I dutifully attended the volunteer orientationthe only other people there were two reluctant teenagers fulfilling community service requirementsand the following Sunday, I headed out to meet my new grandmother, Marie. I’d been told that she was 85-years old, didn’t have any remaining family or friends, and in the three years she’d lived at the nursing home, had never had a single visitor. I was nervous about running out of things to talk about with her during the first meeting, so I’d spent the morning memorizing the sheet I’d been given at the orientation on good conversation starters: “What’s your favorite color?” Check. “Do you like to read?” Got it. “What’s your favorite movie?” No problem. I took the elevator to the 4th floor and found Marie, decked out in what I would later learn was her favorite pink cardigan, freshly washed hair (turns out she’d asked the nursing assistant to help her look good for our visit), and settled into her wheelchair awaiting my arrival. I sat on the metal folding chair next to her, took a deep breath, and said, “What’s your favorite TV show?” (Yes, okay, I know I messed up the movie questionI was nervous!). She looked at me innocently (picture Betty White) and said, “Ohh, I really like that Sex and the Citygirls these day are so stylish! How about painting my nails?” We were off the conversation starter sheet from then on.
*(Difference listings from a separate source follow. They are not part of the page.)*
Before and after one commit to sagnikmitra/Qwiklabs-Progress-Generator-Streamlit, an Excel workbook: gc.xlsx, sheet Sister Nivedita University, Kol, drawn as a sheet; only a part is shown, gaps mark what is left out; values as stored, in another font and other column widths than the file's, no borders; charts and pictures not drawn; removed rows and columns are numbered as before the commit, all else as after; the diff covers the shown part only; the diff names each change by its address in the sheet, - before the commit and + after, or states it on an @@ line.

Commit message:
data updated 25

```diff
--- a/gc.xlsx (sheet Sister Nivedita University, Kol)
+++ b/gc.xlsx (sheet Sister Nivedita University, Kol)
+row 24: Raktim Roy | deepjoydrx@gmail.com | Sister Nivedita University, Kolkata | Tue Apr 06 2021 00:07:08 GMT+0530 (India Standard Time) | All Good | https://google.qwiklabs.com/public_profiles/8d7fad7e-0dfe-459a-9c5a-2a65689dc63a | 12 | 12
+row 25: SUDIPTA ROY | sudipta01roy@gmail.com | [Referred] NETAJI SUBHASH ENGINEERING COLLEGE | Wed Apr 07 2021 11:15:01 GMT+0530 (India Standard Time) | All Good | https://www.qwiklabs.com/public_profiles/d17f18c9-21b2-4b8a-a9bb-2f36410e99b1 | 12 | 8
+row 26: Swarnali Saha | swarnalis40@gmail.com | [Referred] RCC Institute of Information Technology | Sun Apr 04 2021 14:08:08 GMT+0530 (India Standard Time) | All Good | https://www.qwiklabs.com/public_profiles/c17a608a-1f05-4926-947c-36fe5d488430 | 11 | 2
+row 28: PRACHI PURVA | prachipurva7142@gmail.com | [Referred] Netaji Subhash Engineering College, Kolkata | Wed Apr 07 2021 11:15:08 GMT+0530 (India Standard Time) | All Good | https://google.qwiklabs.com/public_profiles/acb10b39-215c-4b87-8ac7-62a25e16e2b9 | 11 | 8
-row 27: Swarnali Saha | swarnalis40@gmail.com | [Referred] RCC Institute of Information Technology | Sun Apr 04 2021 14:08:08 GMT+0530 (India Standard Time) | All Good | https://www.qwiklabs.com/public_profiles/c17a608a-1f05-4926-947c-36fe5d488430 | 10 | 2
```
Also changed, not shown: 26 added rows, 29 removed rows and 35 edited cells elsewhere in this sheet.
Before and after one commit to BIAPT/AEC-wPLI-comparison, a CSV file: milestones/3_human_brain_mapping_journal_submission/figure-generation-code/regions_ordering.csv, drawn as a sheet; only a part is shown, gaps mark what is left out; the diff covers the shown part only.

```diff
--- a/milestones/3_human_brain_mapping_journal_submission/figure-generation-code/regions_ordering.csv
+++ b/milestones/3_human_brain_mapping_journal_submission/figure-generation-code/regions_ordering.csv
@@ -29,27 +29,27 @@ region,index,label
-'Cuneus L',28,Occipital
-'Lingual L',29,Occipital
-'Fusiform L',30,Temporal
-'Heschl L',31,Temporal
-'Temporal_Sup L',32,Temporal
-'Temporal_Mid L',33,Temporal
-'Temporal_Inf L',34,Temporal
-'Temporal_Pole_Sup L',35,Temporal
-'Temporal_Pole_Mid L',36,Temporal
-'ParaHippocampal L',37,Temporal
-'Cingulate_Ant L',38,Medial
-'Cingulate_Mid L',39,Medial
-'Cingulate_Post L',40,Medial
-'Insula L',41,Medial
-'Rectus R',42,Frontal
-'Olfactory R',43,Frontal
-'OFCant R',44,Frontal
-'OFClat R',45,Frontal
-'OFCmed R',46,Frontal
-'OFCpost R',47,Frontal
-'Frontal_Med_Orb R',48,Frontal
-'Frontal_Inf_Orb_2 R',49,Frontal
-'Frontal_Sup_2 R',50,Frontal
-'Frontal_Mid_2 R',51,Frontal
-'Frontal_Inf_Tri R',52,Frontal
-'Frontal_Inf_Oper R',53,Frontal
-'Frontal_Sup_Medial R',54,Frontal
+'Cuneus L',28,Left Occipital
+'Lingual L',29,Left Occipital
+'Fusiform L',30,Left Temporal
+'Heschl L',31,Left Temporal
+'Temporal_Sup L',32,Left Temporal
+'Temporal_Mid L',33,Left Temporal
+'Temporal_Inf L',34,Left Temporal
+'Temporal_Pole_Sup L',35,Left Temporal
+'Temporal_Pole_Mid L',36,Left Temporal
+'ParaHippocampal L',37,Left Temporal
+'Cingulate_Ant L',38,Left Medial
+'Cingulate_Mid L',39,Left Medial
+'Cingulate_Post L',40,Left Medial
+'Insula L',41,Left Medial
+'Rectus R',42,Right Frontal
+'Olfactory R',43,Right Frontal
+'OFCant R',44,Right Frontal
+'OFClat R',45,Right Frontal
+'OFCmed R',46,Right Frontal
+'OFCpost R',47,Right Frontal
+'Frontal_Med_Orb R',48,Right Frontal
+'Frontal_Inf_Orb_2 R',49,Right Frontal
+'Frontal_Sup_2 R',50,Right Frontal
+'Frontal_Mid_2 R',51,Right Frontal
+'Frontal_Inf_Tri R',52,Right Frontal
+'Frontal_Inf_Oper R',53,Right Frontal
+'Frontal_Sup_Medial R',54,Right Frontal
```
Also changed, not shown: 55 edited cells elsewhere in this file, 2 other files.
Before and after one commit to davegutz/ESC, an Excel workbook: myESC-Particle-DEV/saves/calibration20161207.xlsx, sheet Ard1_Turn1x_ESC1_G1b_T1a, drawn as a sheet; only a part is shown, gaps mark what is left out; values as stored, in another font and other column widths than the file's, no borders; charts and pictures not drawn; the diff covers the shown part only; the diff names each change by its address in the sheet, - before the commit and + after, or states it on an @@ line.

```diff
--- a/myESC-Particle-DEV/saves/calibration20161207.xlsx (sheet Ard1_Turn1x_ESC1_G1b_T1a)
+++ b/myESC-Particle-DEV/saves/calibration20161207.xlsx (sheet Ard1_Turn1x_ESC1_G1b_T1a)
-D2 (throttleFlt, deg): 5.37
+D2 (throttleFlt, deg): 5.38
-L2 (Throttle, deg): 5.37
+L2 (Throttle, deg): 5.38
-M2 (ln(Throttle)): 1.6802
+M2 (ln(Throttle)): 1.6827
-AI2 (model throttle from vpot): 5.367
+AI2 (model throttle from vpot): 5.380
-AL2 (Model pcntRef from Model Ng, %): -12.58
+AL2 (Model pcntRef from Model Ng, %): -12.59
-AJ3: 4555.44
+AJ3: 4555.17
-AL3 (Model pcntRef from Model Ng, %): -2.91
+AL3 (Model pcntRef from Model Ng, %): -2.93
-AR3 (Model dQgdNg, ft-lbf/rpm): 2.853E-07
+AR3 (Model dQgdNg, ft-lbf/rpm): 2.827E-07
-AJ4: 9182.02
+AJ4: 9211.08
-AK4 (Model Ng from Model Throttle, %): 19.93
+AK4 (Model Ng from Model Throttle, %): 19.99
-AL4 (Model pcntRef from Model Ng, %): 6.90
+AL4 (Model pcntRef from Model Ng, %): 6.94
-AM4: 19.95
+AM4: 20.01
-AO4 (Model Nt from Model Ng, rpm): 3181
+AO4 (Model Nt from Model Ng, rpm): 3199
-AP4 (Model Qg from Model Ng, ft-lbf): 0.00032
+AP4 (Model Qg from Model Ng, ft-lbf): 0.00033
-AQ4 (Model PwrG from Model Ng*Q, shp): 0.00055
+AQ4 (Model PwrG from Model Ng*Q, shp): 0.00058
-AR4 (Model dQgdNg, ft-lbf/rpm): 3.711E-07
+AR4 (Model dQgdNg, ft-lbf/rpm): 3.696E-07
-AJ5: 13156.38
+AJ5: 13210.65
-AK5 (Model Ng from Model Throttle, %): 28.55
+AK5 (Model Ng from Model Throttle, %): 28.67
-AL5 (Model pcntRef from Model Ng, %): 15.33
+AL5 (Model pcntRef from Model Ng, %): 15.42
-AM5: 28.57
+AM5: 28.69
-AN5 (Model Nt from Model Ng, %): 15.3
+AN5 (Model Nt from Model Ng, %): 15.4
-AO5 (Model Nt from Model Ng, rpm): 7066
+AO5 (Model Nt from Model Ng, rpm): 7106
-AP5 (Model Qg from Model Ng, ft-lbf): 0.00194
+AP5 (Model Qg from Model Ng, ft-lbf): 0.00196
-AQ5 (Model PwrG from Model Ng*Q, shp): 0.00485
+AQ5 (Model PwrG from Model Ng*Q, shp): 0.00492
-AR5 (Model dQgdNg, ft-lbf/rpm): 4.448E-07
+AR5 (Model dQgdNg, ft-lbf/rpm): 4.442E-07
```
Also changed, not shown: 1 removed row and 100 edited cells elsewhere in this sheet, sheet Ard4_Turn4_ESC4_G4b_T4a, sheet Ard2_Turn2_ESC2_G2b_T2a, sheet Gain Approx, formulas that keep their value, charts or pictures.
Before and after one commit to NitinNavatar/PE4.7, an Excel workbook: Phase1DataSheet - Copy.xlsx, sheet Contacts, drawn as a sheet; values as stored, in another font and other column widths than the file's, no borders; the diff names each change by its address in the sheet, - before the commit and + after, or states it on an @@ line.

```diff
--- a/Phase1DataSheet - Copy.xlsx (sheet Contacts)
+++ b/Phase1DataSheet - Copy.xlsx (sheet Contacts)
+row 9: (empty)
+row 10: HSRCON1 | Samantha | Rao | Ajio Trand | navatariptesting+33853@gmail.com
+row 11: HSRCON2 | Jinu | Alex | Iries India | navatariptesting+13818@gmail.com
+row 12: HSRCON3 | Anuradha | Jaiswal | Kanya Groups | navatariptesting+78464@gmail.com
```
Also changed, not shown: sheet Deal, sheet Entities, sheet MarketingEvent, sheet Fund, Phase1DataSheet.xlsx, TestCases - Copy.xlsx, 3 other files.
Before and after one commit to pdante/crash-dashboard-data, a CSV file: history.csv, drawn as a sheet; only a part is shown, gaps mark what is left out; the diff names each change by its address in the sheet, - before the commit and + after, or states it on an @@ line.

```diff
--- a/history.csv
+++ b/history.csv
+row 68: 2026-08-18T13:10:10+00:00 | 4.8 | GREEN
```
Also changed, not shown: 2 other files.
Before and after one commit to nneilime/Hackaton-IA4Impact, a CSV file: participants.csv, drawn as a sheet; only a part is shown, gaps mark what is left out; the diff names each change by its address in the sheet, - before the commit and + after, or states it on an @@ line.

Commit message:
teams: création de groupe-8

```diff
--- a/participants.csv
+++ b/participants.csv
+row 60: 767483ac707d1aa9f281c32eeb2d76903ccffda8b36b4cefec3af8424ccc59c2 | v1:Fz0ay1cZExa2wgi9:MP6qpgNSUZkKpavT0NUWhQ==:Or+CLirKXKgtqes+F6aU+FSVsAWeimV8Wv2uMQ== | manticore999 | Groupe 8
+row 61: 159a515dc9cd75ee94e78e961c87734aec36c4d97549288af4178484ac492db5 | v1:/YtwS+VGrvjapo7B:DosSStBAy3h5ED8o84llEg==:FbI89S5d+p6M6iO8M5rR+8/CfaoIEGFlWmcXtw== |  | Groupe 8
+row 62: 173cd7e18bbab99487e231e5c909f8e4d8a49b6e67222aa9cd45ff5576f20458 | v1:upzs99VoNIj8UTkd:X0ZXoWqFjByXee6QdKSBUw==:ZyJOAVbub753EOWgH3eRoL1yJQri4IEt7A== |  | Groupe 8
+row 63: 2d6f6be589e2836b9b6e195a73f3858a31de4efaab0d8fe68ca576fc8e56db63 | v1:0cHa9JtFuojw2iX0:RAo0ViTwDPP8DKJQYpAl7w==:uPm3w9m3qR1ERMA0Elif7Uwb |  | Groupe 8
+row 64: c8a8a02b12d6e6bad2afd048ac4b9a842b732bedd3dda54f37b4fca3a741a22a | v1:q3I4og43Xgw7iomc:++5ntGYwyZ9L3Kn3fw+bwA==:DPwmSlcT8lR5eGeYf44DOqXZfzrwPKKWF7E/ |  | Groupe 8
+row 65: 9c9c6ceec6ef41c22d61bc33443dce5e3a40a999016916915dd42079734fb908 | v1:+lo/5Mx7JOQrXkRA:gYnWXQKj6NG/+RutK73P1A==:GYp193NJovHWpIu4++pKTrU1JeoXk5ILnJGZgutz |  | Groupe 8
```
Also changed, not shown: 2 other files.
Three years and countless M&Ms and cupcakes later (as Marie likes to say, “If you make it to 85, you get to eat whatever you want.” I have to agree), if it’s a Sunday afternoon, you’ll find me hanging out with my adopted grandmother. Since moving to New York, I’ve made friends my own age and frequently find myself busier than even I’d like to be, which means I sometimes wish I didn’t have the constant weekend commitment. But then I picture the woman who’s always waiting for her son at the elevator whenever I comea son who never shows. I imagine the thousands of nursing home residents across the country who never have visitors, never have anyone to celebrate birthdays or holidays with, never have anyone to simply talk to. It’s not Marie who’s the lucky one to have a faithful visitor; I’mthe fortunate one. I get to see what an impact an hour or two a week can have on someone else. Not only do I have an excuse to eat junk food and spend time gossiping with a delightful elderly woman, but I get to help take away someone else’s loneliness, too. Just like how Marie took away mine.
If you’re interested in adopting a grandparent, call your local nursing home and ask about volunteer programs, or search for opportunities at Idealist.org or VolunteerMatch.com . Your own Marie could be out there waiting.